» What to work on
Work through the data below line by line and say how many lines hold "body"; give only the number.

» Records shown

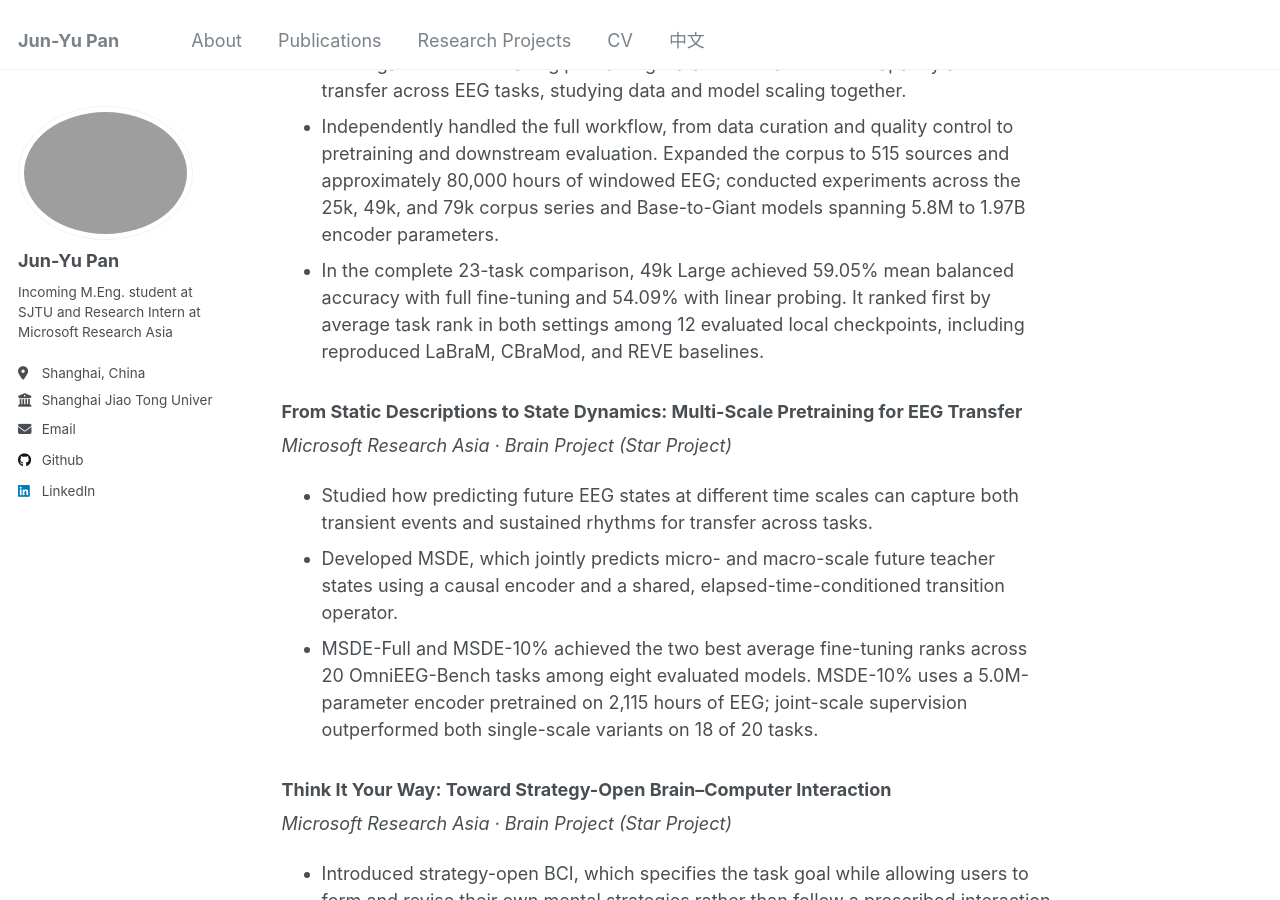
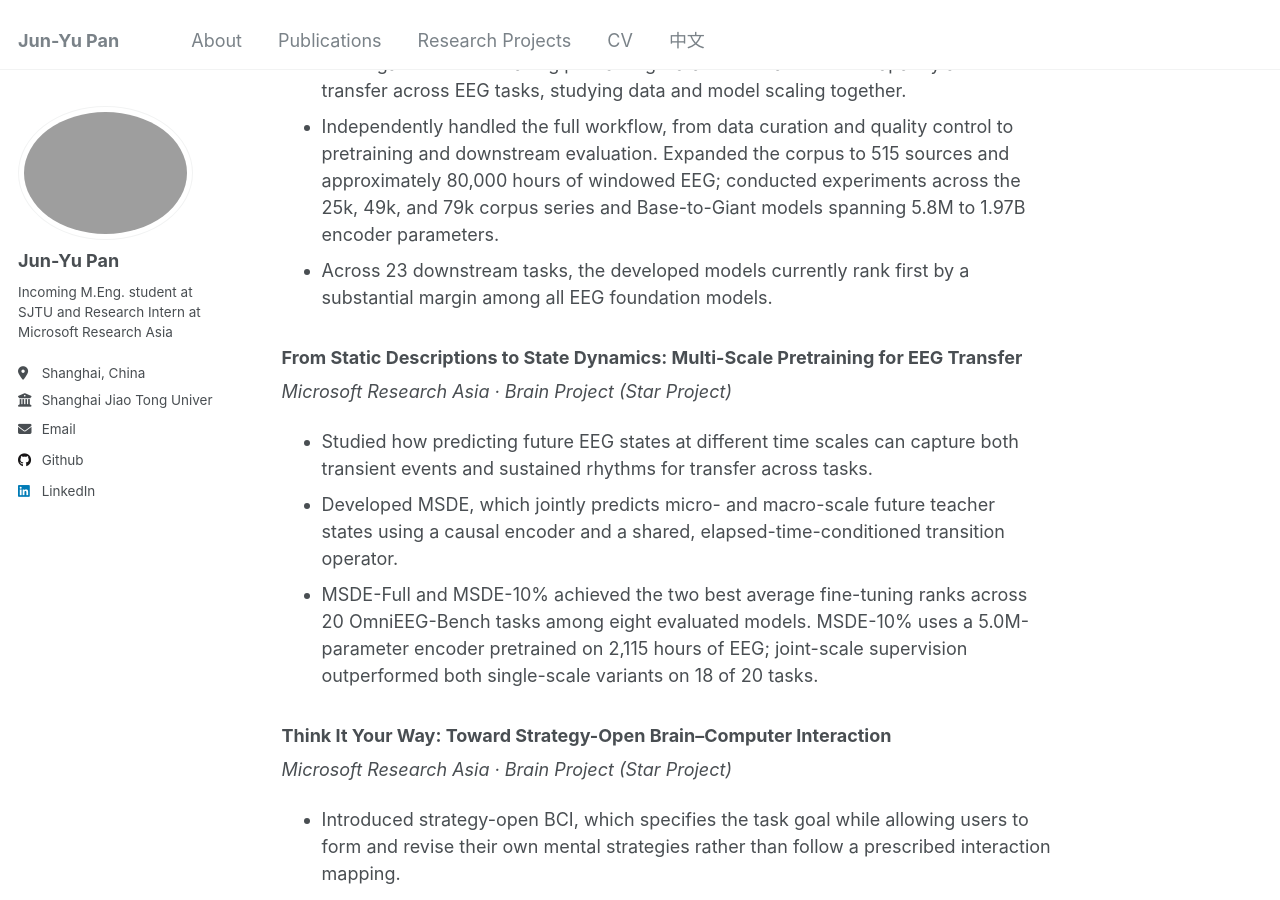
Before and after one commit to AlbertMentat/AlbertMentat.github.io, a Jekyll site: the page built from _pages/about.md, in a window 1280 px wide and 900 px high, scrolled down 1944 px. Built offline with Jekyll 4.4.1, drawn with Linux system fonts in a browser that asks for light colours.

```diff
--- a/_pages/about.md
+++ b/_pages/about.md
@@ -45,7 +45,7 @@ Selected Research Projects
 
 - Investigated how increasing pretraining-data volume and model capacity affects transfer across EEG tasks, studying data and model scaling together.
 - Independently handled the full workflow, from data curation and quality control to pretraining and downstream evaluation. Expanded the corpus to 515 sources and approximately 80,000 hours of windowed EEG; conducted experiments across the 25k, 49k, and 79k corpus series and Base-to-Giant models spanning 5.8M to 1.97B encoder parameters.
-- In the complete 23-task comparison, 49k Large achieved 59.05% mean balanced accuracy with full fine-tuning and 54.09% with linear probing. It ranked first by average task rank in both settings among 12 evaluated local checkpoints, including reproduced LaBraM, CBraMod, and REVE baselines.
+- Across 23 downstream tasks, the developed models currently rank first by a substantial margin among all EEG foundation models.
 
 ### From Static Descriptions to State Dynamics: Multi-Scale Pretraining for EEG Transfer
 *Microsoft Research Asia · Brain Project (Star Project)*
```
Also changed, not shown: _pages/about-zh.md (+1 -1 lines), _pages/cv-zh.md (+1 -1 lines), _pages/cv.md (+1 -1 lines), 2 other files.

==

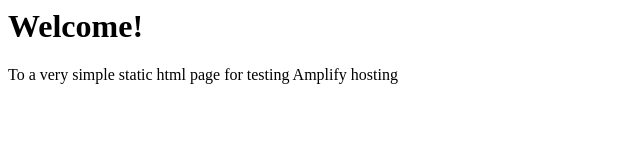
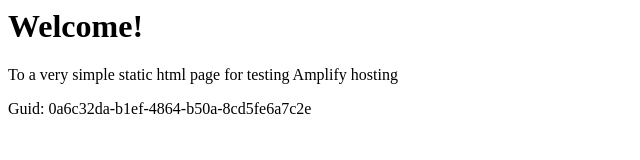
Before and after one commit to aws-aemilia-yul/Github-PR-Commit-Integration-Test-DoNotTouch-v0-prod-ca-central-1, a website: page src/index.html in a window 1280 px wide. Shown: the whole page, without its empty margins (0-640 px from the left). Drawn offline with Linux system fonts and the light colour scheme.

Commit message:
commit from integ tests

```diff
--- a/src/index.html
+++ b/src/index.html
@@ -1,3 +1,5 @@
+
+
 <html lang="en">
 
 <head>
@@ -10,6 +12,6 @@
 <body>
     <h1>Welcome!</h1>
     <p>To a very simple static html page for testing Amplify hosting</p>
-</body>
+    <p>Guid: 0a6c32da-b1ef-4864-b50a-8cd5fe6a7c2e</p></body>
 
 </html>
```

...

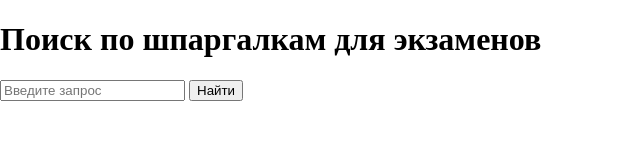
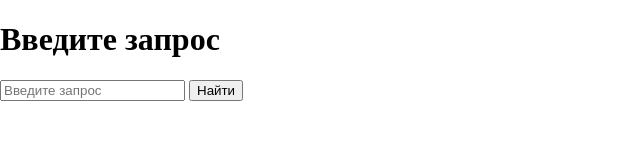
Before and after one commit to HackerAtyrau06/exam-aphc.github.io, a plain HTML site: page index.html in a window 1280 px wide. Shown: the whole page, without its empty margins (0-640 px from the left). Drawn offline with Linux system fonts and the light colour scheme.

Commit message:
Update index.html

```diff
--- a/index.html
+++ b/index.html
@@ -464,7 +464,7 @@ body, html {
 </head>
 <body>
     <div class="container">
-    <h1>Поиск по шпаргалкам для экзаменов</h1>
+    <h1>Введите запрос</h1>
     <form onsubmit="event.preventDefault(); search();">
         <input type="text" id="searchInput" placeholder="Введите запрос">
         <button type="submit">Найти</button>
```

» Solution
5